===== Data provided

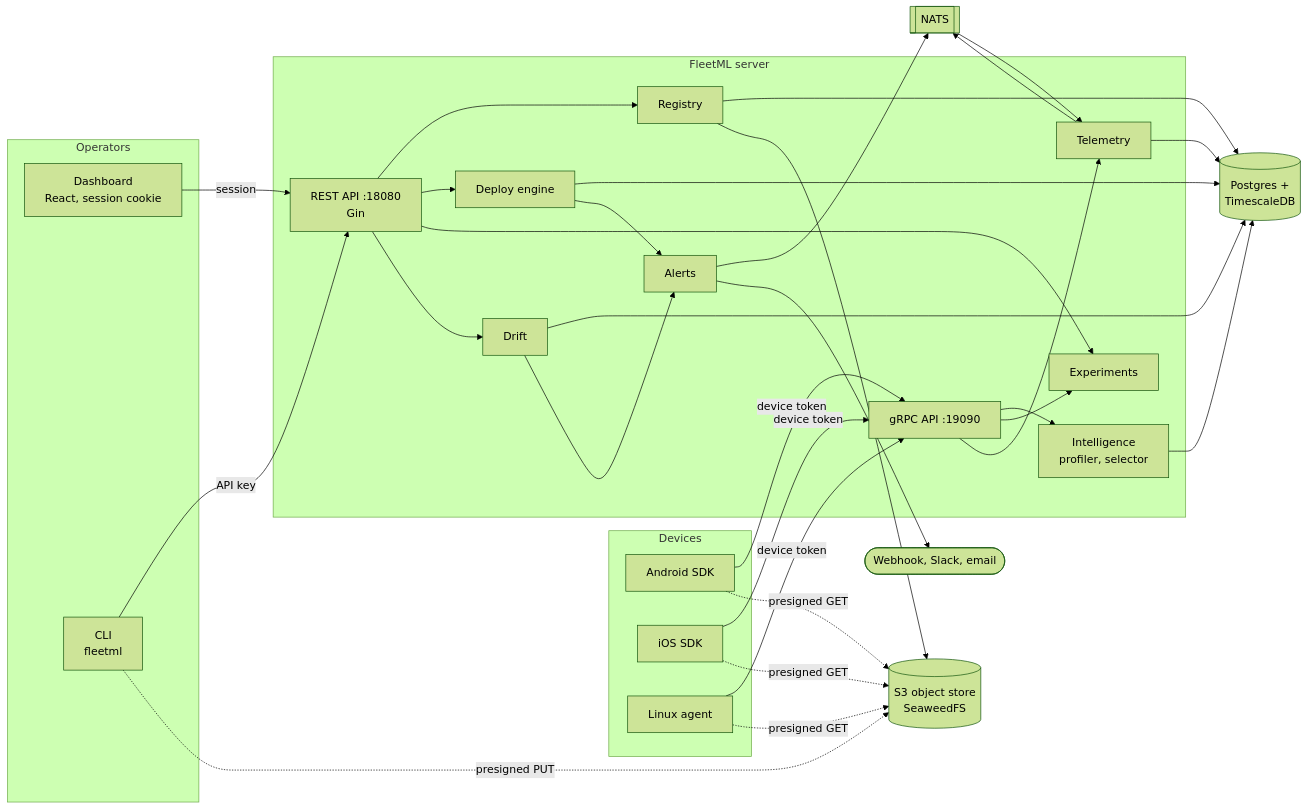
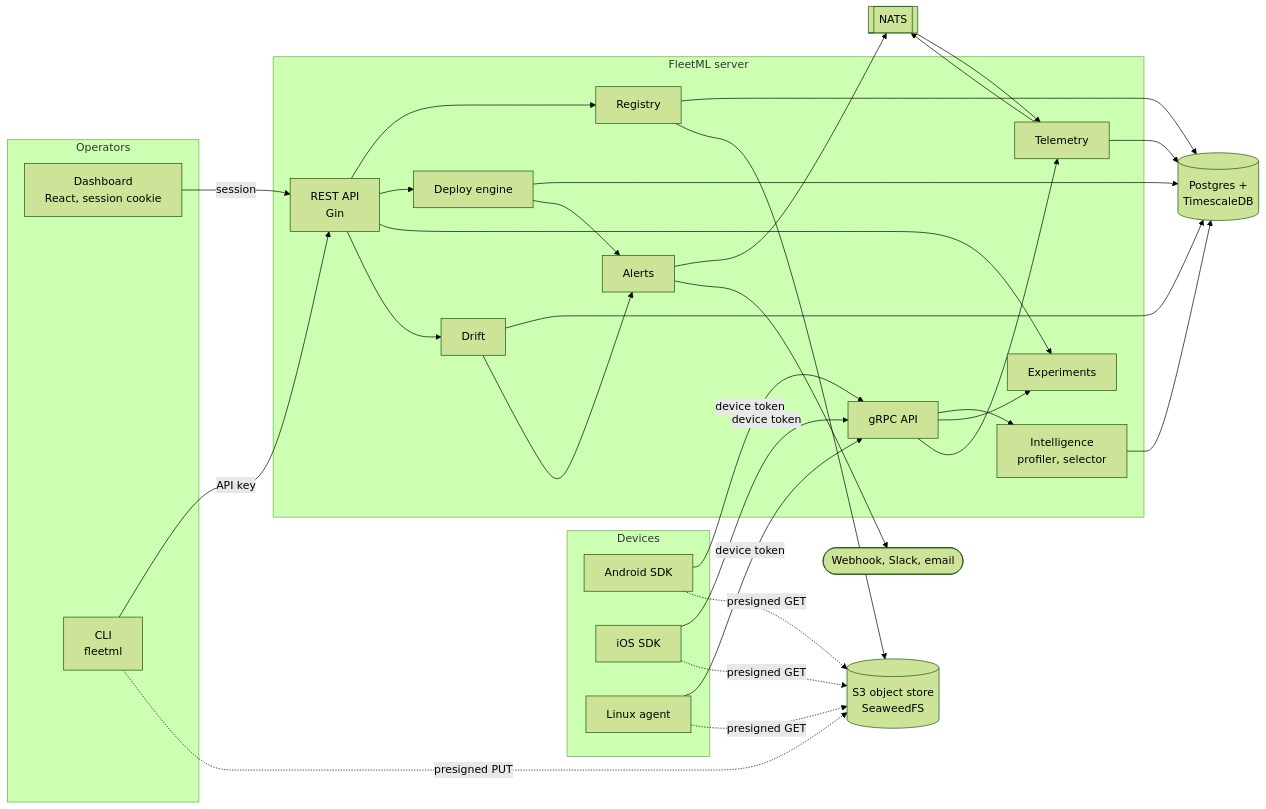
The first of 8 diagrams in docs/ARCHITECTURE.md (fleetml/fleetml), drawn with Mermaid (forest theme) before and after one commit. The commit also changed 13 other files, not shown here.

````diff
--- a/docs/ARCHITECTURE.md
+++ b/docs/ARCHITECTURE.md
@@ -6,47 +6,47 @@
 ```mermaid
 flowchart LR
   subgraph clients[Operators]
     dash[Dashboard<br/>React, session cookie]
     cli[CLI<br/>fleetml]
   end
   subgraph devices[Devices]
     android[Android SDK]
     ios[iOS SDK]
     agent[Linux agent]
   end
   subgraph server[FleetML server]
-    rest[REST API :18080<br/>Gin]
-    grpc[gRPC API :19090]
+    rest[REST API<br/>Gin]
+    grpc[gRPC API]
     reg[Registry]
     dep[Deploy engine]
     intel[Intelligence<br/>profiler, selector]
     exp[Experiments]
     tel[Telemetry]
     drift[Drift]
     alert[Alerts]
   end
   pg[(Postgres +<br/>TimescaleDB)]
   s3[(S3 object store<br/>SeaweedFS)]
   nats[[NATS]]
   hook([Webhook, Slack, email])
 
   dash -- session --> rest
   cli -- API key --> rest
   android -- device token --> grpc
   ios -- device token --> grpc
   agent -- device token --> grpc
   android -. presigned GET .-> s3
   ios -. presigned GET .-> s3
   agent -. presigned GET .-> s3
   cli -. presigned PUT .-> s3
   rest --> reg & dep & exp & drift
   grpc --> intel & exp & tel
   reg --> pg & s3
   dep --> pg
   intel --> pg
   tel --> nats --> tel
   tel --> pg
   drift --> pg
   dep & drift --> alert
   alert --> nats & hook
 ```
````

==========
===== Data provided

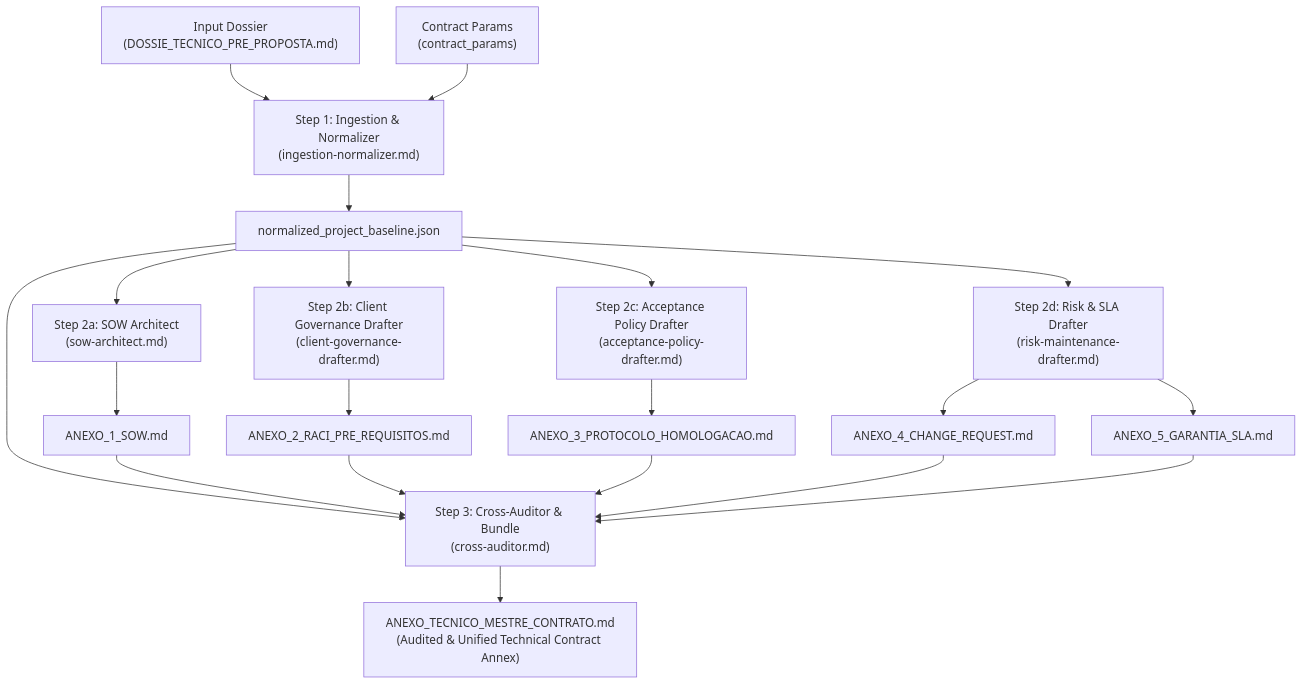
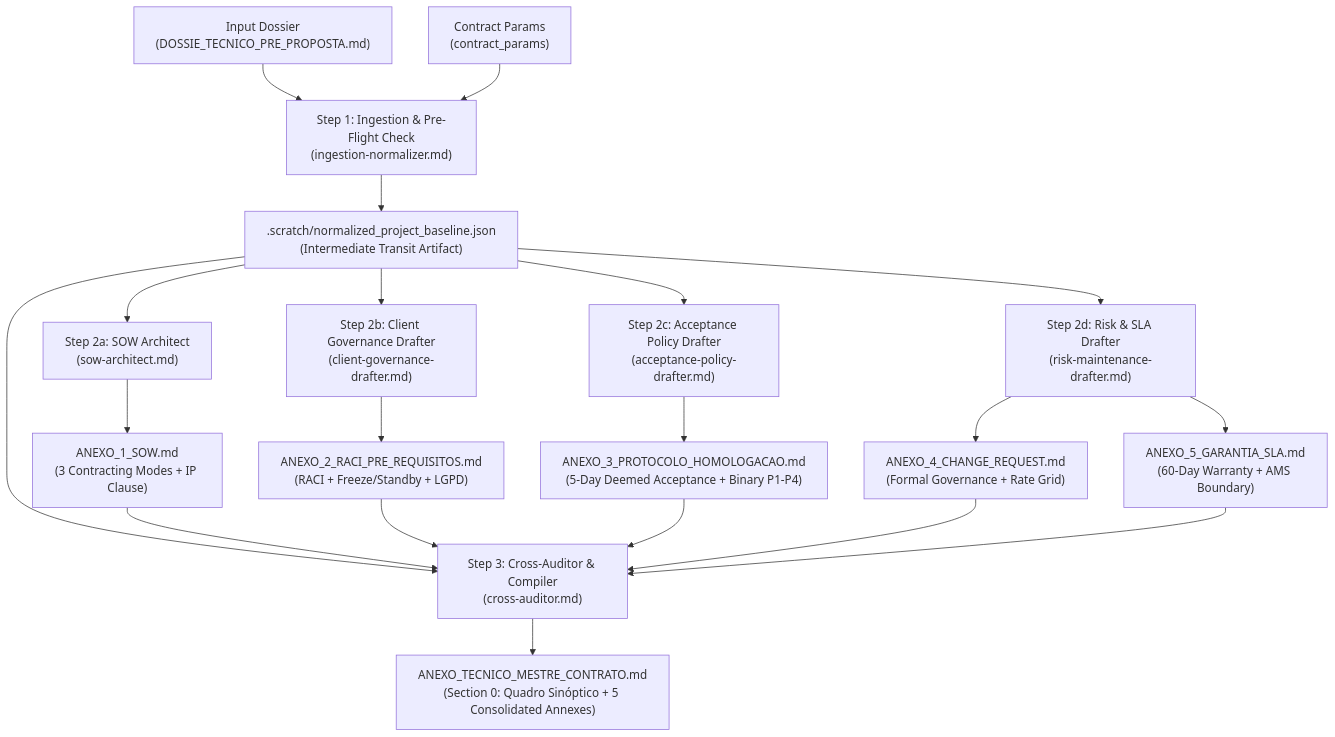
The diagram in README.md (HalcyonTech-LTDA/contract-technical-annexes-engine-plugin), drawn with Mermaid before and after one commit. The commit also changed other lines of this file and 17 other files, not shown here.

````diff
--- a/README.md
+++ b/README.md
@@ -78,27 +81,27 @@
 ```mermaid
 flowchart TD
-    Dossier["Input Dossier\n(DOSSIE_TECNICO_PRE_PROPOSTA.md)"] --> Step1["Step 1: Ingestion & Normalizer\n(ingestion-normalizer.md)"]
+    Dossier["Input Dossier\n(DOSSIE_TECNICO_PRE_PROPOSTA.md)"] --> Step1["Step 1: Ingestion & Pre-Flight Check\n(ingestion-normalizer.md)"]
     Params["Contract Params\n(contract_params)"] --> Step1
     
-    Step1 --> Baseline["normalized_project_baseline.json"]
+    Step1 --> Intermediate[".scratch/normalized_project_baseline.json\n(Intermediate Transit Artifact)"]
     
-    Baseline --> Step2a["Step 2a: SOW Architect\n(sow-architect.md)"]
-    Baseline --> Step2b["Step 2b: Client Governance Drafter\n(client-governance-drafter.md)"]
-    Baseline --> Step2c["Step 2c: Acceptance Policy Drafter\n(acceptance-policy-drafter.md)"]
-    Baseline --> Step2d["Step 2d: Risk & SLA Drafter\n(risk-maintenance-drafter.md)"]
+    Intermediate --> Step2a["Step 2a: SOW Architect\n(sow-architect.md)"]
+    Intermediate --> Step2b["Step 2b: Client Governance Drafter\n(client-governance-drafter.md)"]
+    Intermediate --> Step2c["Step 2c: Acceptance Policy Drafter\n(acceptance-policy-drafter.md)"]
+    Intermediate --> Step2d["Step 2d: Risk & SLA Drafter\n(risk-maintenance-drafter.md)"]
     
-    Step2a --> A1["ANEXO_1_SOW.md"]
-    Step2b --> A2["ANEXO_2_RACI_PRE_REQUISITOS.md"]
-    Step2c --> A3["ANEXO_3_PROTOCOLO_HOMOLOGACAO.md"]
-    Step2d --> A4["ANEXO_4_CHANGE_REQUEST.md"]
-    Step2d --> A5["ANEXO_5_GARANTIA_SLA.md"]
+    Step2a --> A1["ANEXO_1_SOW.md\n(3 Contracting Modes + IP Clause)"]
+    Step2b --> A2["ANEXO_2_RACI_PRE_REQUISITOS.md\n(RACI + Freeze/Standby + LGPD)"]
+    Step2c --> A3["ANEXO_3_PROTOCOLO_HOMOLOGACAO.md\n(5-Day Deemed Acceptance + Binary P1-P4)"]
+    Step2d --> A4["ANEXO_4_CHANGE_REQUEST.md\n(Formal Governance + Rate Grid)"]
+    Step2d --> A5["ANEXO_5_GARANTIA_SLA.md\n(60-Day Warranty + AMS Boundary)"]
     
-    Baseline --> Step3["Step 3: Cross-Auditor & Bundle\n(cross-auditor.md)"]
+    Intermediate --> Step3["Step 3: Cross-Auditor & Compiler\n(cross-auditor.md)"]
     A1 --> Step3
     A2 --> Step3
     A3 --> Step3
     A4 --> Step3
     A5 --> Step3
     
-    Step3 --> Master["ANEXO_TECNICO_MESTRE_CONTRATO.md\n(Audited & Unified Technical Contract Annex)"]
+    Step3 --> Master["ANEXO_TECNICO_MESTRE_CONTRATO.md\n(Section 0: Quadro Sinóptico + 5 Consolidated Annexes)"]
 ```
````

==========
===== Data provided

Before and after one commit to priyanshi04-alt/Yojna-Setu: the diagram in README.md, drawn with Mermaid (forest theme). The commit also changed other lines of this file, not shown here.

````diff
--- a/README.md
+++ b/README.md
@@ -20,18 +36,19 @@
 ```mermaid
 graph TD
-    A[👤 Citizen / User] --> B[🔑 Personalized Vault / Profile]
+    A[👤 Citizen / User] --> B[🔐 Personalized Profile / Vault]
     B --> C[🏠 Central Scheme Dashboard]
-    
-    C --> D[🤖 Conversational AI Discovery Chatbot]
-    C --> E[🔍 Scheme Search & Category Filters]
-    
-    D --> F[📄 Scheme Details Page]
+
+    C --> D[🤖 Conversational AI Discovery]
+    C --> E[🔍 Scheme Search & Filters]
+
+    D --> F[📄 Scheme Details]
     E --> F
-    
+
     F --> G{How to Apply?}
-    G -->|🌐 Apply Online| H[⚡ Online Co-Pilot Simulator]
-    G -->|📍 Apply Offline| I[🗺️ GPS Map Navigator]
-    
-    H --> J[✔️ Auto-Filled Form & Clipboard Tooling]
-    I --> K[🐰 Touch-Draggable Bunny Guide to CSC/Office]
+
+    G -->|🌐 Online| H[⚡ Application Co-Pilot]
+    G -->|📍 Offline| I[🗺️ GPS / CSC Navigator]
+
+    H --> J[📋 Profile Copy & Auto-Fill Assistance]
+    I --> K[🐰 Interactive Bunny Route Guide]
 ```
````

==========

Work request :: Of all the entries above, retype exactly the lines from the line with "cli[CLI<br/>fleetml]" to the line with "s3[(S3 object store<br/>SeaweedFS)]", both included, and no others.

Answer section ::
     cli[CLI<br/>fleetml]
   end
   subgraph devices[Devices]
     android[Android SDK]
     ios[iOS SDK]
     agent[Linux agent]
   end
   subgraph server[FleetML server]
-    rest[REST API :18080<br/>Gin]
-    grpc[gRPC API :19090]
+    rest[REST API<br/>Gin]
+    grpc[gRPC API]
     reg[Registry]
     dep[Deploy engine]
     intel[Intelligence<br/>profiler, selector]
     exp[Experiments]
     tel[Telemetry]
     drift[Drift]
     alert[Alerts]
   end
   pg[(Postgres +<br/>TimescaleDB)]
   s3[(S3 object store<br/>SeaweedFS)]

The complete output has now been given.